Stardust implosion: March 13, 2007
Stardust implosion: March 13, 2007
Stardust implosion: March 13, 2007
Stardust implosion: March 13, 2007
Stardust implosion: March 13, 2007
Stardust implosion: March 13, 2007
Stardust implosion: March 13, 2007
Stardust implosion: March 13, 2007
Stardust implosion: March 13, 2007
Stardust implosion: March 13, 2007
Stardust implosion: March 13, 2007
Stardust implosion: March 13, 2007
Stardust implosion: March 13, 2007
Stardust implosion: March 13, 2007
Stardust implosion: March 13, 2007
Stardust implosion: March 13, 2007
Stardust implosion: March 13, 2007
Posted at 12:53 PM, Mar 13, 2023

LAS VEGAS (KTNV) — Monday marks 16 years since the iconic Stardust casino imploded, and 2023 would have marked 65 years since the resort first opened.

Construction on the casino began in 1955 and the Stardust opened on July 2, 1958. At the time, it had more than 1,000 hotel rooms and was the biggest hotel in Las Vegas.

The casino was also known for its show "Lido De Paris," which was the first topless French revue production in Las Vegas.

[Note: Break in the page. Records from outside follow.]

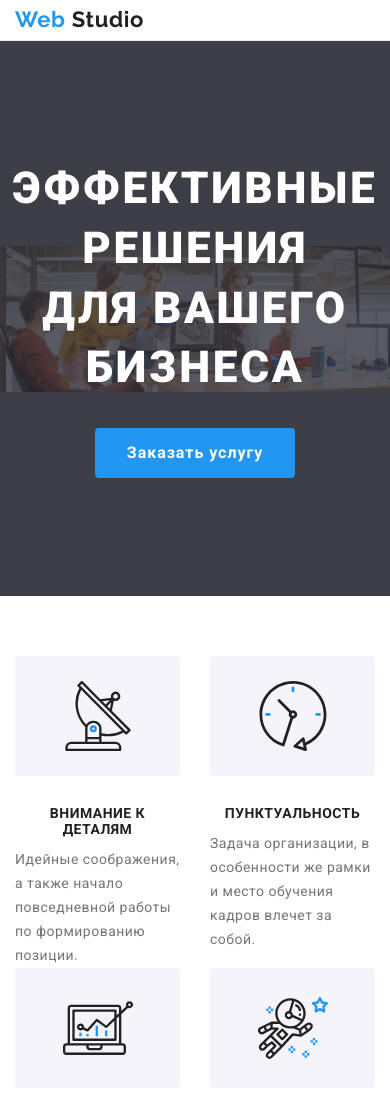
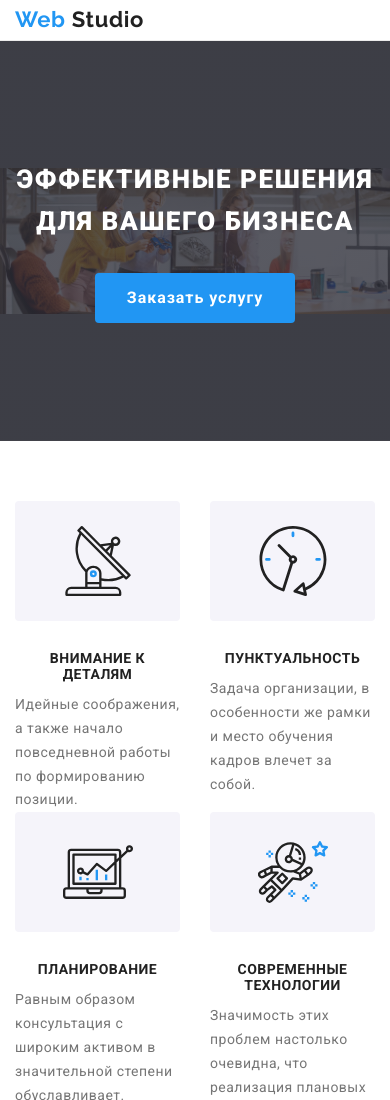
Before and after one commit to DavydovStas/goit-markup-hw-08, a plain HTML site: page index.html in a window 390 px wide. Shown: the top 1100 px of the page. Drawn offline with nearby package versions, Linux system fonts and the light colour scheme.

Commit message:
Fixed Hero section

```diff
--- a/sass/components/main-page/_hero-section.scss
+++ b/sass/components/main-page/_hero-section.scss
@@ -40,6 +40,11 @@
   line-height: 1.36;
   /* text-align: center; */
   letter-spacing: 0.06em;
+
+  @media screen and (max-width: 1199px) {
+    font-size: 26px;
+    line-height: 1.61;
+  }
 }
 
 .button-link {
```
Also changed, not shown: css/main.css, css/main.min.css, 2 other files.
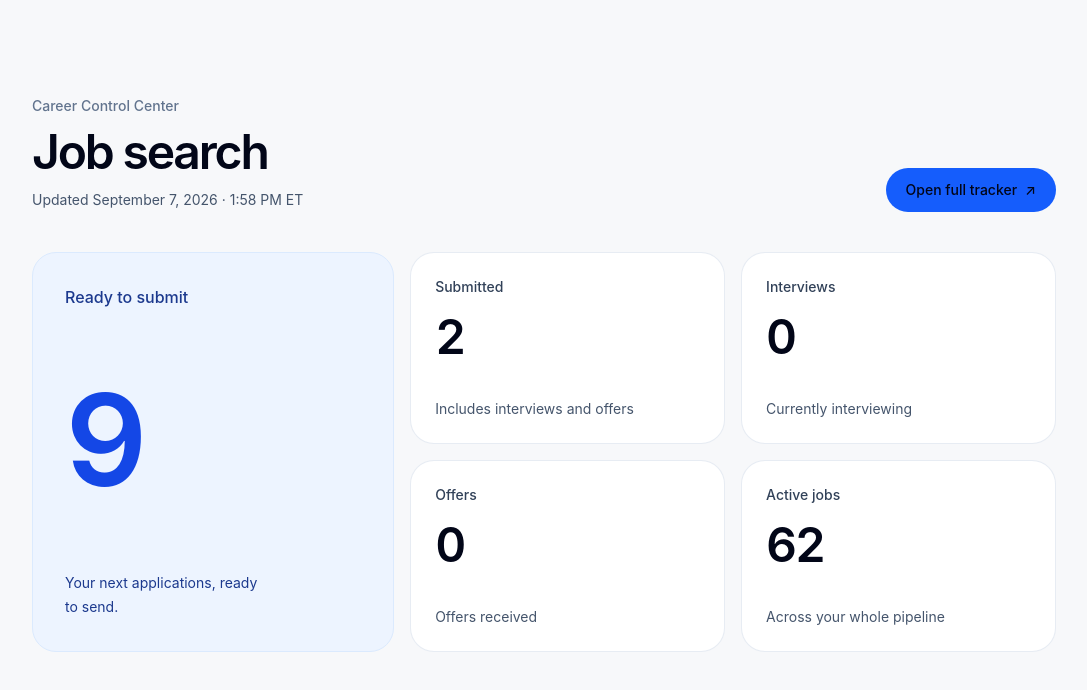
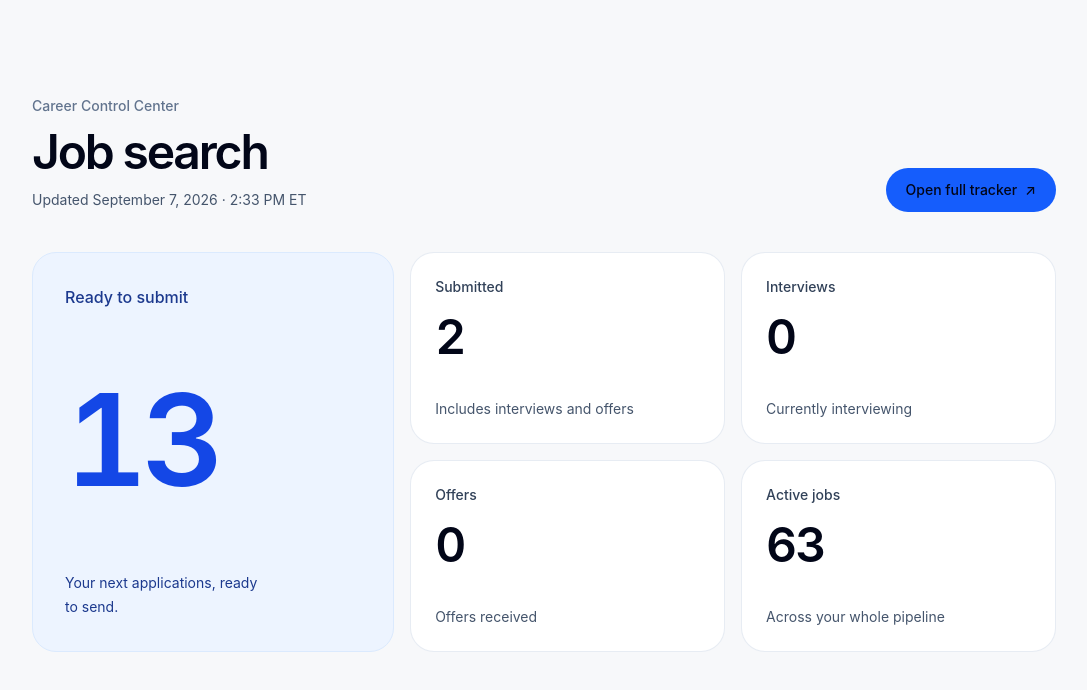
Before and after one commit to micksems/ai-portfolio, a Next.js app: page /job-search in a window 1280 px wide. Shown: the top 690 px of the page, without its empty margins (96-1183 px from the left). Built offline with nearby package versions, Linux system fonts and the light colour scheme.

Commit message:
Sync backlog-first application pipeline

```diff
--- a/src/data/jobSearchData.js
+++ b/src/data/jobSearchData.js
@@ -1,13 +1,13 @@
 export const jobSearchData = {
-  updatedAt: "September 7, 2026 · 1:58 PM ET",
+  updatedAt: "September 7, 2026 · 2:33 PM ET",
   jobs: [
     { company: "United Hospital Fund", status: "Closed" },
-    { company: "Good Apple", status: "Found" },
+    { company: "Good Apple", status: "Ready to Submit" },
     { company: "Instawork", status: "Found" },
     { company: "AvidXchange", status: "Closed" },
     { company: "Walmart / VIZIO", status: "Found" },
     { company: "NYC Campaign Finance Board", status: "Closed" },
-    { company: "Instawork", status: "Found" },
+    { company: "Instawork", status: "Ready to Submit" },
     { company: "Charlie Health", status: "Found" },
     { company: "Charlie Health", status: "Found" },
     { company: "Rain", status: "Found" },
@@ -57,8 +57,8 @@ export const jobSearchData = {
     { company: "Washington Abstract", status: "Found" },
     { company: "Inmar Intelligence", status: "Found" },
     { company: "Michael Page client", status: "Found" },
-    { company: "Digital Asset", status: "Found" },
-    { company: "Metro Vein Centers", status: "Found" },
+    { company: "Digital Asset", status: "Ready to Submit" },
+    { company: "Metro Vein Centers", status: "Ready to Submit" },
     { company: "Vooma", status: "Found" },
     { company: "Clera", status: "Found" },
     { company: "Crusoe", status: "Found" },
@@ -75,8 +75,13 @@ export const jobSearchData = {
     { company: "Forge Global", status: "Ready to Submit" },
     { company: "Forus", status: "Found" },
     { company: "Hive", status: "Found" },
+    { company: "iCapital", status: "Found" },
   ],
   activityHistory: [
+    {
+      at: "2026-09-07T18:33:11.000Z",
+      action: "Backlog-first rescore: four high-fit application packages advanced to Ready, Charlie Health GTM was rescored but held for final-form verification, and iCapital was added through expanded responsibility-based discovery."
+    },
     {
       at: "2026-09-07T17:58:15.000Z",
       action: "Manual morning audit: revalidated today's application queue, demoted one unverified application endpoint, added Hive Data Operations Analyst, and synced the canonical pipeline."
```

Boyd Gaming bought the Stardust in 1985 and eventually got rid of the show. Instead, magicians Siegfried and Roy took the stage with their show "Enter the Night" in 1992.

Watch: Locals react to the Stardust implosion on March 13, 2007:

Stardust implosion for web 2

Boyd closed the Stardust in 2006 and the casino was imploded on March 13, 2007. Boyd sold the Stardust site to the Malaysian company Genting Group in 2013, and the property was eventually developed into Resorts World.

Parts of the casino still live on across the valley.

Resorts World pays homage to its predecessor with a special Stardust sculpture.

Stardust sculpture

You can also see the Stardust's neon sign over at the Neon Museum.

Stardust sign day
Stardust sign night

The Vegas Golden Knights also paid homage to the casino with their reverse retro jersey this season.

The team said the jerseys embodied the Excalibur and Stardust hotels and were inspired by the old neon hotel signs of the Vegas Strip in the 1990s. The numbers on the back of the jerseys copied the cosmic lettering of the outer-space themed Stardust hotel.